How straitlaced Woodard's imagination! How careless with details! Master Lewis may not like balls. He might say—may have said many times—the same thing about any number of his other activities: drinking, hunting, voting, sleeping in his own bedroom (as opposed to hers or theirs). Woodard's imagining the pleasures and sensations that Lewis experiences when being at the ball with his wife are (oh dear, yes, I'm about to say it) heteronormative!  As for "cocktails" and "open bars at balls," just imagine Scarlett sidling up to a bar at Tara and asking for a Harvey Wallbanger!

Woodard's undelectable volume might have been situated anywhere along a spectrum from explicit homosexuality to "cannibalistic" re-interpretations of ante-bellum slavery (with all the gustatory frenzies of a man starving on a desert island). The former lacks documentation. The latter, much grounding in reality. The mean that might have been most practicable and interesting would have been to explore the homosociality of white owners and black slaves. I'm sure there was some, and much might be inferred. Maybe it's already been published. Comments?

1 comment:

DCSteve1441 said...

Tim makes some solid criticisms here about Woodard's many shortcomings as a writer and analyst, which we discussed at length during the most recent Bookmen meeting. However, with all due respect, I would still like to offer a qualified defense of "The Delectable Negro."
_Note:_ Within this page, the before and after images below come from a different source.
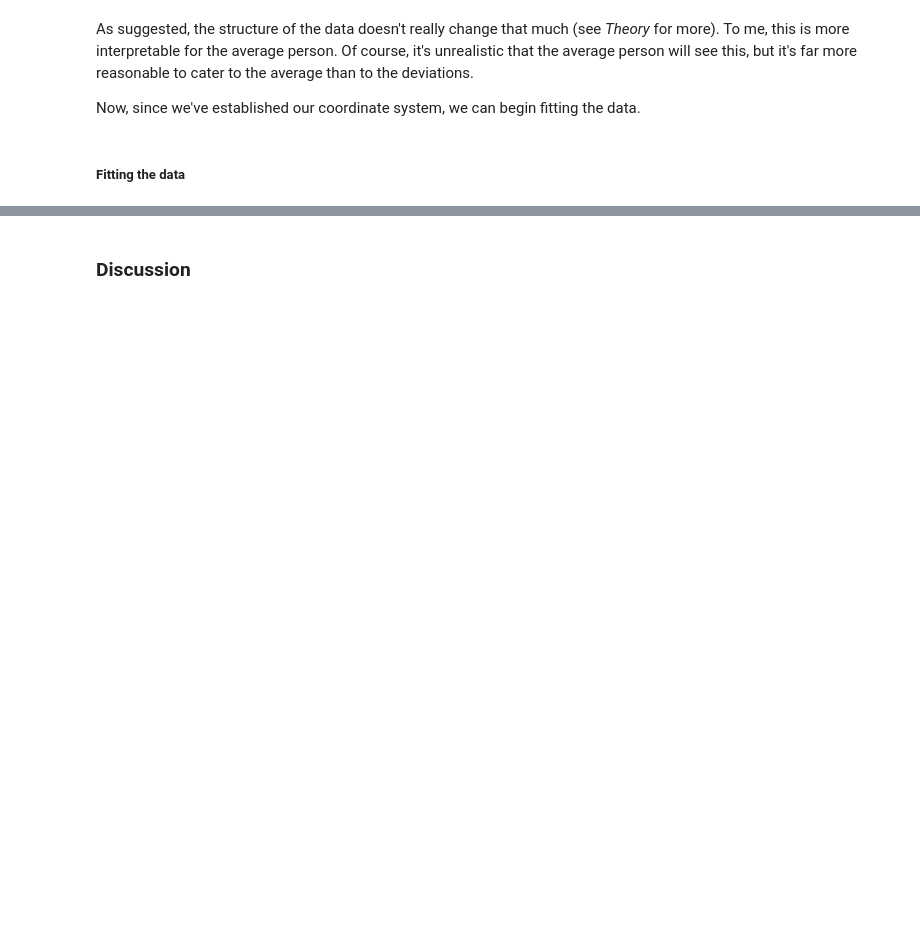
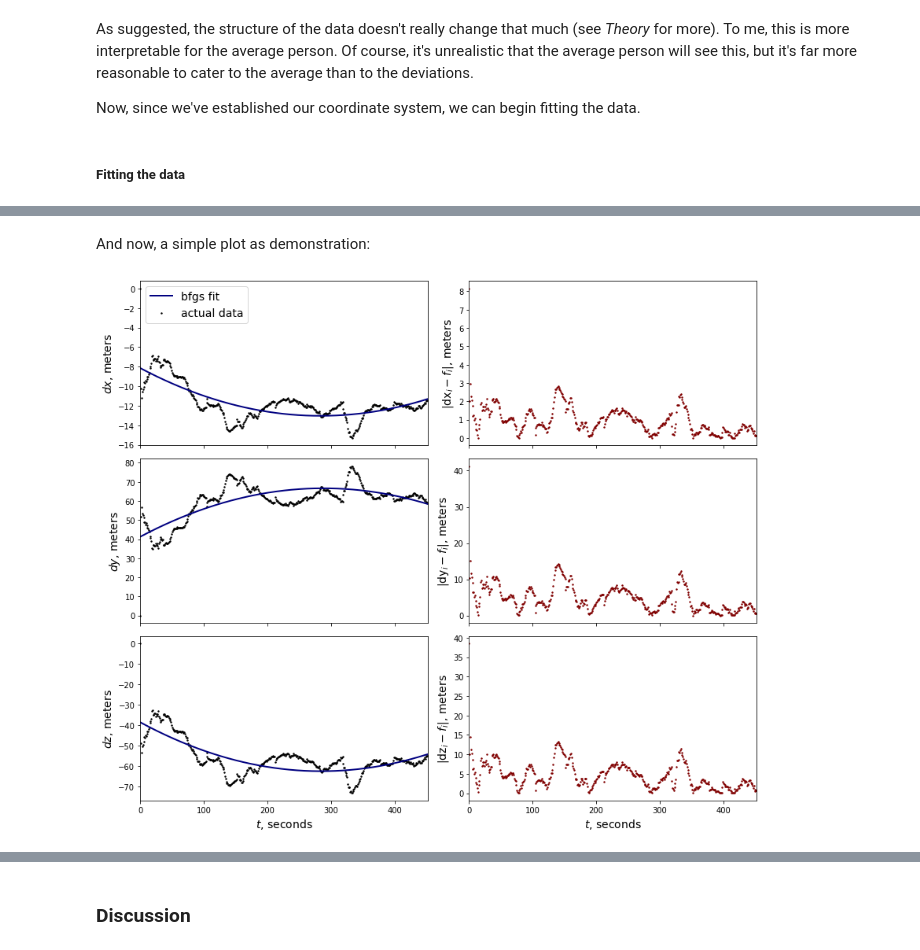
Before and after one commit to ubsuny/data-analysis-final20, a Jupyter notebook: GPS/GPS.ipynb, the cells around one changed output, grey strips where cells are left out. Cells and saved outputs as stored; diff of their text form; code cells hidden in the pictures; blank space fills up the shorter version.

```diff
--- a/GPS/GPS.ipynb
+++ b/GPS/GPS.ipynb
@@ -233,0 +297,20 @@ Now, since we've established our coordinate system, we can begin fitting the dat
+# %%
+# By putting it in an array, we don't have to repeat code.
+ds_array = [dx, dy, dz]
+
+# Recall that position_dictionary came from the beginning and
+# stores the std's alongside the geographical coordinates.
+std_array = [position_dictionary['x & y std'],
+             position_dictionary['x & y std'],
+             position_dictionary['z std']]
+
+# 3 coefficients, 3 dimensions.
+coefficients = np.zeros((3, 3))
+
+for idx, ds in enumerate(ds_array):
+
+    std_ds = std_array[idx]
+
+    quadratic_coefficients, _ = bfgs_minimize()
+
+    coefficients[idx] = quadratic_coefficients
@@ -233,0 +333,37 @@ Now, since we've established our coordinate system, we can begin fitting the dat
+# %% [markdown]
+And now, a simple plot as demonstration:
+# %%
+labels = [r'$dx$', r'$dy$', r'$dz$']
+
+fig, axs = plt.subplots(3, 2, sharex = True, figsize = (12, 10))
+bfgs_array = []
+for idx, label in enumerate(labels):
+
+    # Pulling the prediction:
+    a, b, c = coefficients[idx]
+    bfgs_fit = a*time**2 + b*time + c
+    bfgs_array.append(bfgs_fit)
+
+    # First, the comparison of functions:
+    axs[idx][0].scatter(time, ds_array[idx], s = 2, c = 'k', label = 'actual data')
+    axs[idx][0].plot(time, bfgs_fit, lw = 2, c = 'navy', label = 'bfgs fit')
+
+    axs[idx][0].set_ylabel(label + ', meters', fontsize = 14)
+
+    # Then the error:
+    axs[idx][1].scatter(time, abs(ds_array[idx] - bfgs_fit), c = 'maroon', s = 2)
+
+    axs[idx][1].set_ylabel('$|{}_i - {}|$, meters'.format(label, 'f_i'), fontsize = 14)
+
+    if idx == 2:
+        axs[idx][0].set_xlabel('$t$, seconds', fontsize = 14)
+        axs[idx][1].set_xlabel('$t$, seconds', fontsize = 14)
+
+    axs[idx][0].set_xlim(time[0], time[-1])
+    axs[idx][1].set_xlim(time[0], time[-1])
+
+axs[0][0].legend(loc = 'upper left', fontsize = 14)
+
+fig.tight_layout()
+# %% [output]
+[figure, added]
```
Also changed, not shown: parts of 31 cells of this notebook, 6 other files.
Yes, Woodard's obsession with cannibalism not only weakens the book, but obscures the many valid points he makes. And yes, like Tim, I wish he had focused primarily on relations, intimate and otherwise, between plantation owners (and their families) and slaves, precisely because I believe he made useful observations about those dynamics. (In that respect, it is striking that he never even alludes to the most enduring of myths about that era, one that is alive and well today: the Mandingo fantasy of virile black men seducing, or overpowering, white women--and white men.)

Let us not forget that Woodard documents at least half a dozen examples of literal cannibalism on antebellum plantations. To my mind, his ability to do that in an era from which we have few primary sources, and in which there was a much greater incentive to bury such accounts than to publicize them, is remarkable. I'd also be willing to bet that such horrors happened more frequently than we'd like to believe, though I'm sure they were still much rarer than Woodard insists.

I also think we should be careful about criticizing authors for not writing the books we think they ought to have written. Yes, "The Delectable Negro" is seriously, perhaps even fatally, flawed. But I still learned quite a bit about the reality of slavery from it--and I say that as a native Louisianan who, even as a boy, knew better than to believe all the crap about happy slaves who delighted in serving their masters.

Here's my bottom line: This book is not an easy read, and it's definitely not for the general or casual reader. It's chockfull of unpleasant material, made even more unpleasant by repetitious, jargon-laden prose. But for all that, it is still worthwhile. If nothing else, look at the final two chapters, which are lively and relatively short.

Steve Honley